Gobert, for one, said he saw potential brilliance from his just-drafted teammate in some of Mitchell’s first on-court NBA action.

“I think when I started watching Summer League [his rookie year]. I could tell he was very competitive,” Gobert said. “I didn’t know nothing about him when we drafted him. First time I saw him was in Summer League, and I really liked his mindset. He was trying to prove to everyone that he should have been drafted higher — it was pretty fun to watch.”

Coach Quin Snyder, meanwhile, added that there wasn’t any singular moment that convinced him of Mitchell’s All-Star potential.

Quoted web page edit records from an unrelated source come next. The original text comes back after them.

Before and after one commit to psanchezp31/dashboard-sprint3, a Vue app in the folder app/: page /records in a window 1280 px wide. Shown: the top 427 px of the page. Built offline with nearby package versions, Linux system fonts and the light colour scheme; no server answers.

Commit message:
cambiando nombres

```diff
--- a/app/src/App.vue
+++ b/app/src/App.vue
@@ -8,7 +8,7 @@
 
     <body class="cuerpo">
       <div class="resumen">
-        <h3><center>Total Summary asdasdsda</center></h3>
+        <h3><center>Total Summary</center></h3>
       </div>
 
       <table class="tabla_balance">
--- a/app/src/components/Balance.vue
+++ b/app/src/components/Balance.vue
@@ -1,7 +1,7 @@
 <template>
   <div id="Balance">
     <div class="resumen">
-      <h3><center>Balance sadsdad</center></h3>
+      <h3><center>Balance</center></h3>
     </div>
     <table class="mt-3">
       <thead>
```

Rather, it was the accumulation of quiet, behind-the-scenes work put in.

“It’s not like the curtain drops and all of a sudden, ‘Oh!’ It’s more of a process. And what Donovan’s had — and Rudy as well — is an All-Star mentality. When I say that, I mean a real desire, a hunger. And when you couple that with talent, you just continue to get better,” Snyder said. “That’s what those guys have done. It’s not magic, it’s not a gift — it’s something you have to earn. That hasn’t been the ultimate goal; the ultimate goal has been to become a better player and win games — this is a byproduct of that.”

Conversely, Mitchell can, in fact, pinpoint one specific moment that helped him get to an All-Star level.

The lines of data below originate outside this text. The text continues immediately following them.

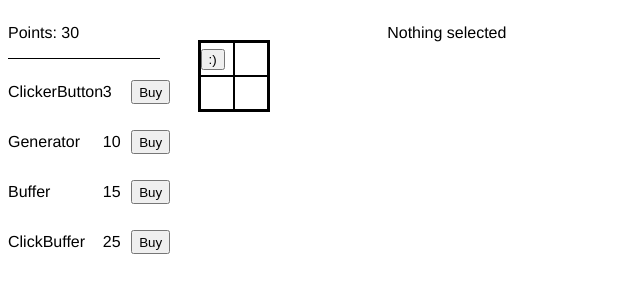
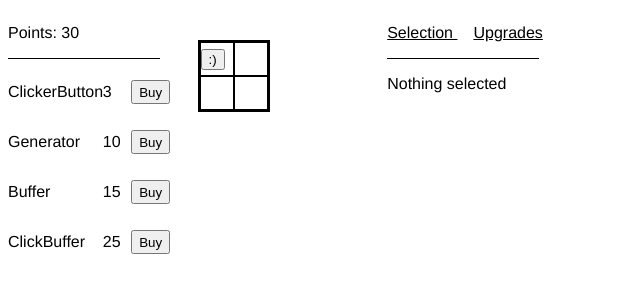
Before and after one commit to jake-orielly/untitled-idle-board-project, a Vue app: page / in a window 1280 px wide. Shown: the top 300 px of the page, without its empty margins (0-640 px from the left). Built offline with nearby package versions, Linux system fonts and the light colour scheme.

Commit message:
Upgrade tab scaffolding

```diff
--- a/src/components/GameContainer.vue
+++ b/src/components/GameContainer.vue
@@ -47,8 +47,28 @@
         </table>
       </div>
       <div>
+        <p>
+          <span
+            @click="selectRightTab('details')"
+            class="tabSelection"
+          >
+            Selection
+          </span>
+          <span
+            @click="selectRightTab('upgrades')"
+            class="tabSelection"
+          >
+            Upgrades
+          </span>
+        </p>
+        <hr>
         <StructureDetails
+          v-if="rightTab == 'details'"
           :structure="selectedStructure"
+        />
+        <UpgradesTab
+          v-else-if="rightTab == 'upgrades'"
+          :upgrades="upgrades"
         />
       </div>
     </div>
@@ -112,6 +132,7 @@ import ClickerButton from './ClickerButton'
 import Generator from './Generator'
 import StructureDetails from './StructureDetails'
 import StructureShop from './StructureShop'
+import UpgradesTab from './UpgradesTab'
 
 export default {
   name: 'GameContainer',
@@ -121,7 +142,8 @@ export default {
     ClickerButton,
     Generator,
     StructureDetails,
-    StructureShop
+    StructureShop,
+    UpgradesTab
   },
   data() {
     return {
@@ -139,7 +161,9 @@ export default {
       ],
       placing: undefined,
       placingCost: undefined,
-      selectedStructure: undefined
+      selectedStructure: undefined,
+      rightTab: "details",
+      upgrades: []
     }
   },
   created() {
@@ -186,6 +210,9 @@ export default {
         name: this.board[x][y].structure,
         action: "Selected"
       };
+    },
+    selectRightTab(tab) {
+      this.rightTab = tab;
     },
     placeStructure(x,y) {
       let newRow = [...this.board[x]];
@@ -250,4 +277,10 @@ hr {
     color: grey;
   }
 }
+
+.tabSelection {
+  text-decoration: underline;
+  cursor: pointer;
+  margin-right: 1rem;
+}
 </style>
--- /dev/null
+++ b/src/components/UpgradesTab.vue
@@ -0,0 +1,26 @@
+<template>
+  <div>
+    <p>Hi</p>
+  </div>
+</template>
+<script>
+
+export default {
+  name: 'UpgradesTab',
+  prop: {
+    upgrades: {
+      type: Array,
+      required: true
+    }
+  },
+  data() {
+    return {}
+  },
+  methods: {
+  }
+}
+</script>
+
+<style lang="less" scoped>
+
+</style>
```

The Jazz’s Game 5 loss and corresponding first-round playoff elimination at the hands of the Houston Rockets this past April 23 remains a low point for him; he famously sat stoically at his locker postgame, searching for answers that weren’t there, until Snyder came in and offered him some private words of encouragement.

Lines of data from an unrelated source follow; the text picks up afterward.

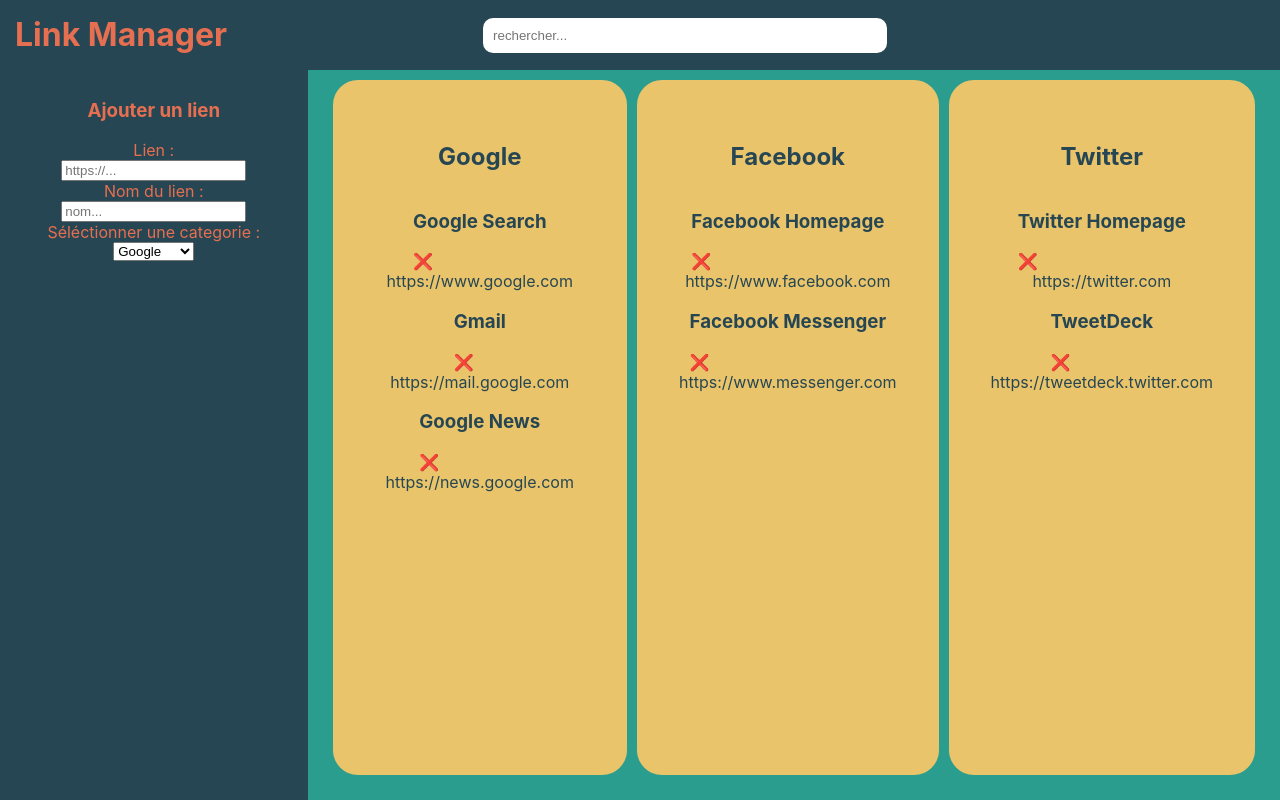
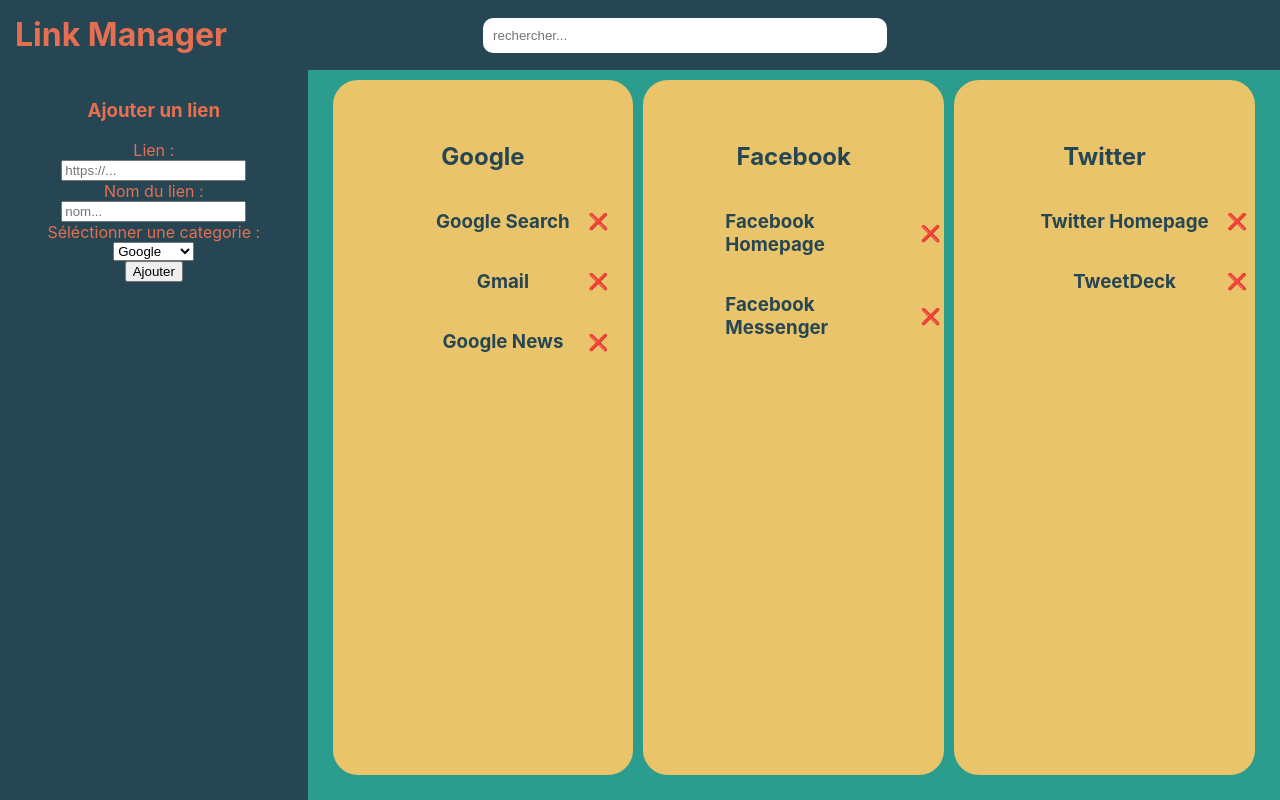
Before and after one commit to Nocteln/link-manager, a React (Create React App) app: page / in a window 1280 px wide. Built offline with nearby package versions, Linux system fonts and the light colour scheme.

Commit message:
ajout du form (debut)

```diff
--- a/src/App.css
+++ b/src/App.css
@@ -83,17 +83,30 @@
 }
 
 .categorie ul {
-  padding: 0;
+  /* padding: 0; */
   margin: 0;
-}
-
-.categorie a {
-  text-decoration: none;
-  color: #264653;
 }
 
 .item {
   display: flex;
-  flex-direction: column;
+  flex-direction: row;
+  justify-content: center;
   align-items: center;
 }
+.item {
+  position: relative;
+}
+
+.item h3 {
+  cursor: pointer;
+}
+
+.item h3:hover {
+  color: #e76f51;
+}
+
+.item span {
+  position: absolute;
+  right: -3vw;
+  cursor: pointer;
+}
--- a/src/App.js
+++ b/src/App.js
@@ -1,4 +1,6 @@
+import { useState } from "react";
 import "./App.css";
+import AddForm from "./components/AddForm";
 
 let cat = [
   {
@@ -26,12 +28,28 @@
 ];
 
 export default function App() {
+  const [items, setItems] = useState(cat);
+  function handleAddItems(item) {
+    setItems((prevItems) => {
+      return prevItems.map((category) => {
+        if (category.name === item.name) {
+          // Copie la catégorie actuelle et ajoute le nouveau lien
+          return {
+            ...category,
+            sites: [...category.sites, item.site],
+          };
+        }
+        return category;
+      });
+    });
+  }
+
   return (
     <div className="App">
       <NavBar />
       <div className="page">
-        <LeftContainer />
-        <RightContainer />
+        <LeftContainer onAddItem={handleAddItems} items={items} />
+        <RightContainer items={items} />
       </div>
     </div>
   );
@@ -53,40 +71,19 @@
   );
 }
 
-function AddForm() {
-  return (
-    <form className="addForm">
-      <h3>Ajouter un lien</h3>
-      <label htmlFor="lien">Lien :</label>
-      <input type="url" placeholder="https://..." id="lien" />
-      <label htmlFor="nom">Nom du lien :</label>
-      <input id="nom" type="text" placeholder="nom..." />
-      <label htmlFor="category">Séléctionner une categorie :</label>
-      <select id="category" name="category">
-        {cat.map((category, index) => (
-          <option key={index} value={category.name}>
-            {category.name}
-          </option>
-        ))}
-        <option value="autre">Autre</option>
-      </select>
-    </form>
-  );
-}
-
-function LeftContainer() {
+function LeftContainer({ onAddItem, items }) {
   return (
     <div className="leftContainer">
-      <AddForm />
+      <AddForm onAddItem={onAddItem} items={items} />
     </div>
   );
 }
 
-function RightContainer() {
+function RightContainer({ items }) {
   return (
     <div className="rightContainer">
-      {cat.map((cat) => {
-        return <Categorie cat={cat} />;
+      {items.map((cat) => {
+        return <Categorie cat={cat} key={cat.name} />;
       })}
     </div>
   );
@@ -98,7 +95,7 @@
       <h2>{cat.name}</h2>
       <ul>
         {cat.sites.map((site) => {
-          return <Item site={site} />;
+          return <Item site={site} key={site.url} />;
         })}
       </ul>
     </div>
@@ -108,11 +105,10 @@
 function Item({ site }) {
   return (
     <li className="item">
-      <div className="titre">
-        <h3>{site.name}</h3>
-        <span>❌</span>
-      </div>
-      <a href={site.url}>{site.url}</a>
+      {/* <div className="titre"> */}
+      <h3 href={site.url}>{site.name} </h3>
+      <span>❌</span>
+      {/* </div> */}
     </li>
   );
 }
--- /dev/null
+++ b/src/components/AddForm.js
@@ -0,0 +1,64 @@
+import { useState } from "react";
+
+export default function AddForm({ onAddItem, items }) {
+  const [name, setName] = useState("");
+  const [url, setUrl] = useState("");
+  const [category, setCategory] = useState(
+    items[0].name ? items[0].name : "Autre"
+  );
+
+  console.log(items);
+  function handleSubmit(e) {
+    e.preventDefault();
+
+    if (name === "" || url === "" || category === "") {
+      alert("Veuillez remplir tous les champs");
+      return;
+    }
+
+    const item = { name, site: { url, category } };
+
+    onAddItem(item);
+
+    setCategory("");
+    setName("");
+    setUrl("");
+  }
+
+  return (
+    <form className="addForm" onSubmit={handleSubmit}>
+      <h3>Ajouter un lien</h3>
+      <label htmlFor="lien">Lien :</label>
+      <input
+        type="url"
+        placeholder="https://..."
+        id="lien"
+        value={url}
+        onChange={(e) => setUrl(e.target.value)}
+      />
+      <label htmlFor="nom">Nom du lien :</label>
+      <input
+        id="nom"
+        type="text"
+        placeholder="nom..."
+        value={name}
+        onChange={(e) => setName(e.target.value)}
+      />
+      <label htmlFor="category">Séléctionner une categorie :</label>
+      <select
+        id="category"
+        name="category"
+        value={category}
+        onChange={(e) => setCategory(e.target.value)}
+      >
+        {items.map((category, index) => (
+          <option key={index} value={category.name}>
+            {category.name}
+          </option>
+        ))}
+        <option value="autre">Autre</option>
+      </select>
+      <button type="submit">Ajouter</button>
+    </form>
+  );
+}
```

(Eric Walden | The Salt Lake Tribune) Utah Jazz guard Donovan Mitchell shares a laugh with some volunteers at the NBA Cares Day of Service while boxing up produce at the Greater Chicago Food Depository on Friday, Feb. 14, 2020.

That provided an additional source of fuel for him to take his game to the next level.

“Obviously, we didn’t finish out the season the way we wanted to — I still have the same box score from 04/23 in Houston in Game 5. I don’t forget that,” Mitchell said. “… We all have our little motivations. For me, it was like … I’m gonna do everything I can to help my team win and become the best player that I can be, and hopefully that equates to me being an All-Star. And it did.”

Mitchell, meanwhile, acknowledged at the NBA’s All-Star Day of Service event at the Greater Chicago Food Dispensary that actually being in town has finally, at last, made it all real for him.

“It finally has [sunk in]. When I flew out here [Thursday], it kind of really hit me when I landed: ‘I’m an All-Star,’” Mitchell said. “It’s pretty cool. It’s just one of those things you just never … I’m never gonna get over it, I don’t think. I don’t think this is something I will ever get used to. I’m just blessed to be here.”